When trying to solve a maze puzzle, you might scan a path until it reaches a dead end, then backtracking to the next possible route and exploring that until the exit is found. Using this strategy is not just an intuitive way to solve a maze, but also a popular graph traversal algorithm called Depth-First Search.

### Assumptions

• Knowledge of Big-O notation
• Familiarity with Graphs and Stacks
• BFS is a plus!

# What is Depth-First Search?

Depth-First Search (DFS) is a search algorithm designed to traverse a tree by exploring one route until it runs out of unvisited nodes to explore, before backtracking to explore another route.

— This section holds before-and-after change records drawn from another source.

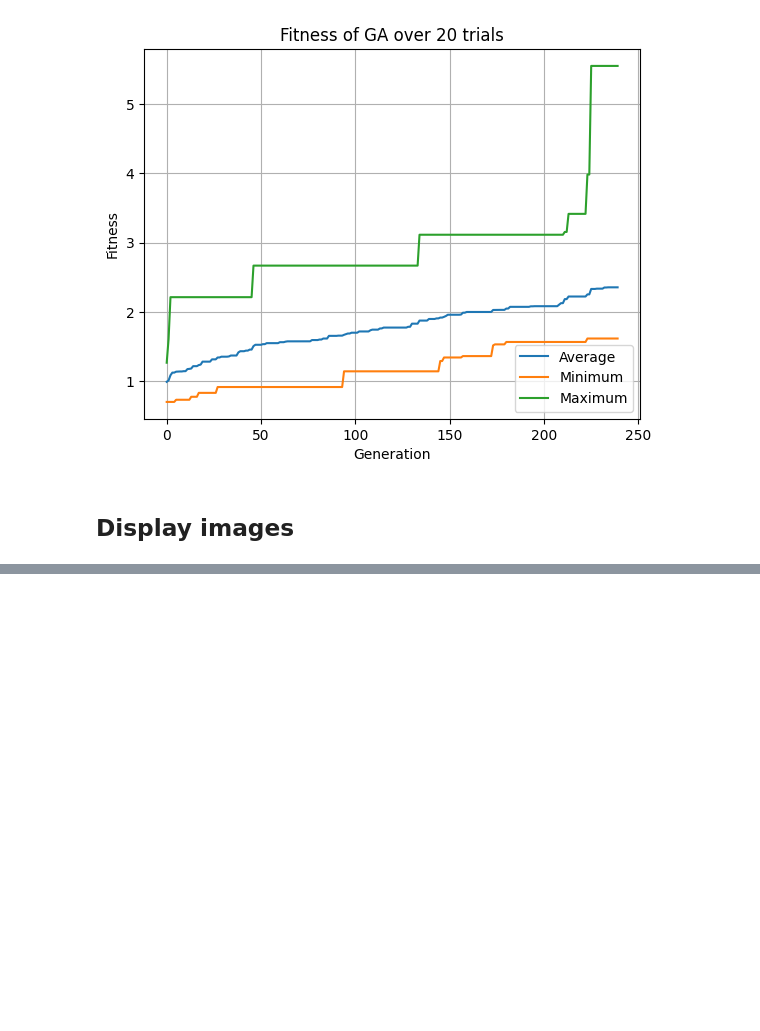
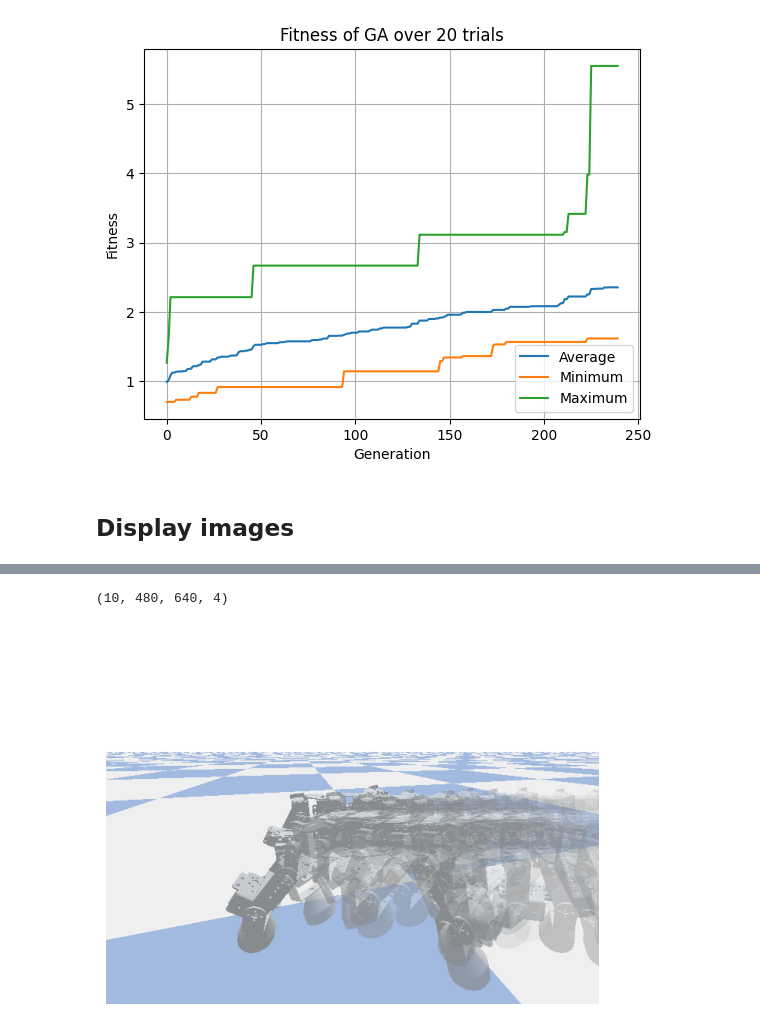
Before and after one commit to shepai/Quadruped, a Jupyter notebook: Code/GAs/revie.ipynb, the cells around one changed output, grey strips where cells are left out. Saved outputs shown, nothing was run; the diff lists cells and outputs as text; code cells hidden in the pictures; blank space fills up the shorter version.

```diff
--- a/Code/GAs/revie.ipynb
+++ b/Code/GAs/revie.ipynb
@@ -99,14 +101,3 @@ plt.show()
 [figure]
 # %% [markdown]
 ## Display images
-# %%
-images=np.load(datapath+"/assets/frames.npy")
-print(images.shape)
-plt.imshow(images[0])
-plt.show()
-plt.imshow(images[1])
-plt.show()
-plt.imshow(images[2])
-plt.show()
-
-#write function that removes everything but robot
@@ -117,0 +104,60 @@ plt.show()
+# %%
+
+#write function that removes everything but robot
+def remove_back(image,alpha=0):
+    remove_colors = [(255, 255, 255), (162, 186, 224), (239, 239, 239)]
+    image_pix = image[:, :, :3]  # Extract RGB channels
+    # Ensure the image has an alpha channel
+    if image.shape[2] == 3:
+        image = np.dstack((image, np.full(image.shape[:2], 255, dtype=np.uint8)))  # Add alpha channel
+    for color in remove_colors:
+        mask = np.all(image_pix == color, axis=-1)
+        image[mask]=0
+        image[mask, 3] = alpha  # Set alpha to 0 (fully transparent) for matching colors
+    return image
+def change_robot_vis(image,alpha=0):
+    image_pix = image[:, :, :3]  # Extract RGB channels
+    # Ensure the image has an alpha channel
+    if image.shape[2] == 3:
+        image = np.dstack((image, np.full(image.shape[:2], 255, dtype=np.uint8)))  # Add alpha channel
+    mask = np.all(image_pix != (0,0,0), axis=-1)
+    image[mask, 3] = alpha  # Set alpha to 0 (fully transparent) for matching colors
+    return image
+
+def overlay_images_shifted(images, shift=40):
+    base = images[0].astype(np.float32)
+    h, w = base.shape[:2]
+
+    for i, overlay in enumerate(images[1:], start=1):
+        overlay = change_robot_vis(remove_back(overlay,0),(len(images)-i)/len(images) *200)
+        #overlay[:,:,3]=0#(len(images)-i)/len(images) *100
+        overlay = overlay.astype(np.float32)
+        overlay = cv2.resize(overlay, (w, h), interpolation=cv2.INTER_LANCZOS4) if overlay.shape[:2] != (h, w) else overlay
+        shift_x = min(i * shift, w)  # Ensure shifting doesn't exceed width
+        shifted_overlay = np.zeros_like(base)
+
+        if overlay.shape[-1] == 4:
+            shifted_overlay[:, shift_x:] = overlay[:, :w - shift_x]  # Shift right
+        else:
+            shifted_overlay[:, shift_x:, :3] = overlay[:, :w - shift_x, :3]  # Shift RGB
+            shifted_overlay[:, shift_x:, 3:4] = 255  # Full alpha
+
+        alpha_overlay = shifted_overlay[..., 3:4] / 255.0
+        alpha_base = base[..., 3:4] / 255.0
+        blended_rgb = shifted_overlay[..., :3] * alpha_overlay + base[..., :3] * (1 - alpha_overlay)
+        blended_alpha = alpha_overlay + alpha_base * (1 - alpha_overlay)
+        base = np.concatenate([blended_rgb, blended_alpha * 255], axis=-1)
+
+    return base.astype(np.uint8)
+
+images=np.load(datapath+"/assets/frames.npy")[0:10]
+print(images.shape)
+image=overlay_images_shifted(images)
+output_image = Image.fromarray(image)
+output_image.save(datapath+"/assets/robot.png", format="PNG")
+plt.imshow(image)
+plt.axis("off")
+plt.show()
+# %% [output]
+(10, 480, 640, 4)
+[figure, added]
```
Also changed, not shown: parts of 2 cells of this notebook.
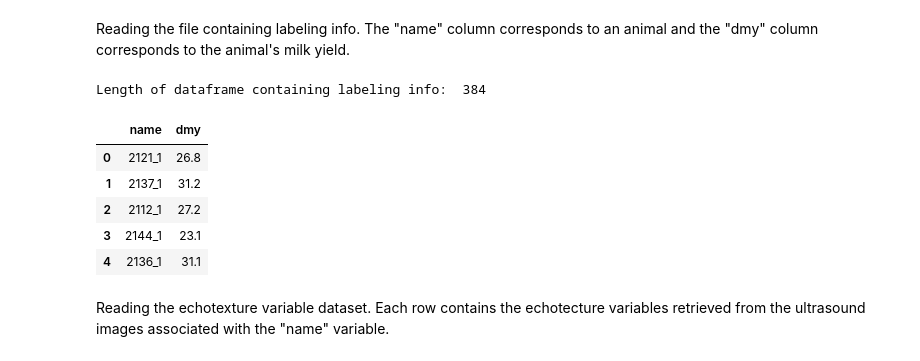
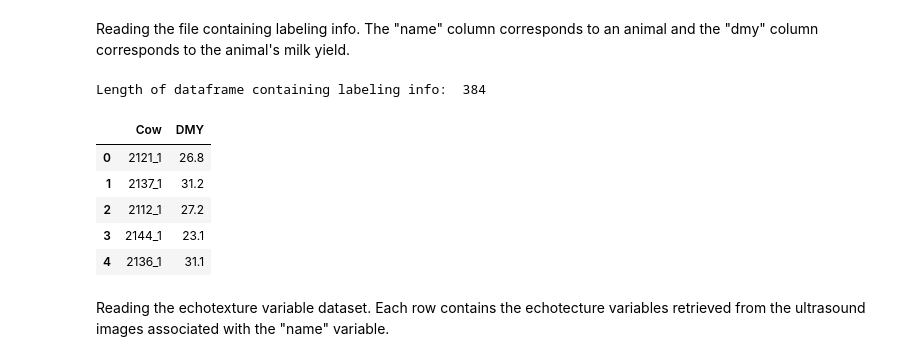
Before and after one commit to nsakel/dairy-cow-milk-yield-and-stage-prediction, a Jupyter notebook: Late Lactation - Peak Lactation classification.ipynb, the cells around one changed output. Drawn from its saved outputs; the diff is of its cells as text; code cells hidden in the pictures.

```diff
--- a/Late Lactation - Peak Lactation classification.ipynb
+++ b/Late Lactation - Peak Lactation classification.ipynb
@@ -20,16 +20,11 @@ from sklearn.metrics import confusion_matrix
 Reading the file containing labeling info. The "name" column corresponds to an animal and the "dmy" column corresponds to the animal's milk yield.
 # %%
 df = pd.read_csv("milk_yield_labels.csv")
-
-# Delete unnecessary column and rename the columns.
-del df['Unnamed: 2']
-df = df.rename(columns={'Cow': 'name', 'DMY':'dmy'})
-
 print("Length of dataframe containing labeling info: ",len(df))
 df.head()
 # %% [output]
 Length of dataframe containing labeling info:  384
-|  | name | dmy |
+|  | Cow | DMY |
 | 0 | 2121_1 | 26.8 |
 | 1 | 2137_1 | 31.2 |
 | 2 | 2112_1 | 27.2 |
```
Also changed, not shown: 1 other file.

Depth first search on its own yields no useful results from conducting the algorithm, however it is often modified slightly to fit the needs of a problem. For this reason, DFS can be seen as more of a strategy for solving graph problems than a solution on its own.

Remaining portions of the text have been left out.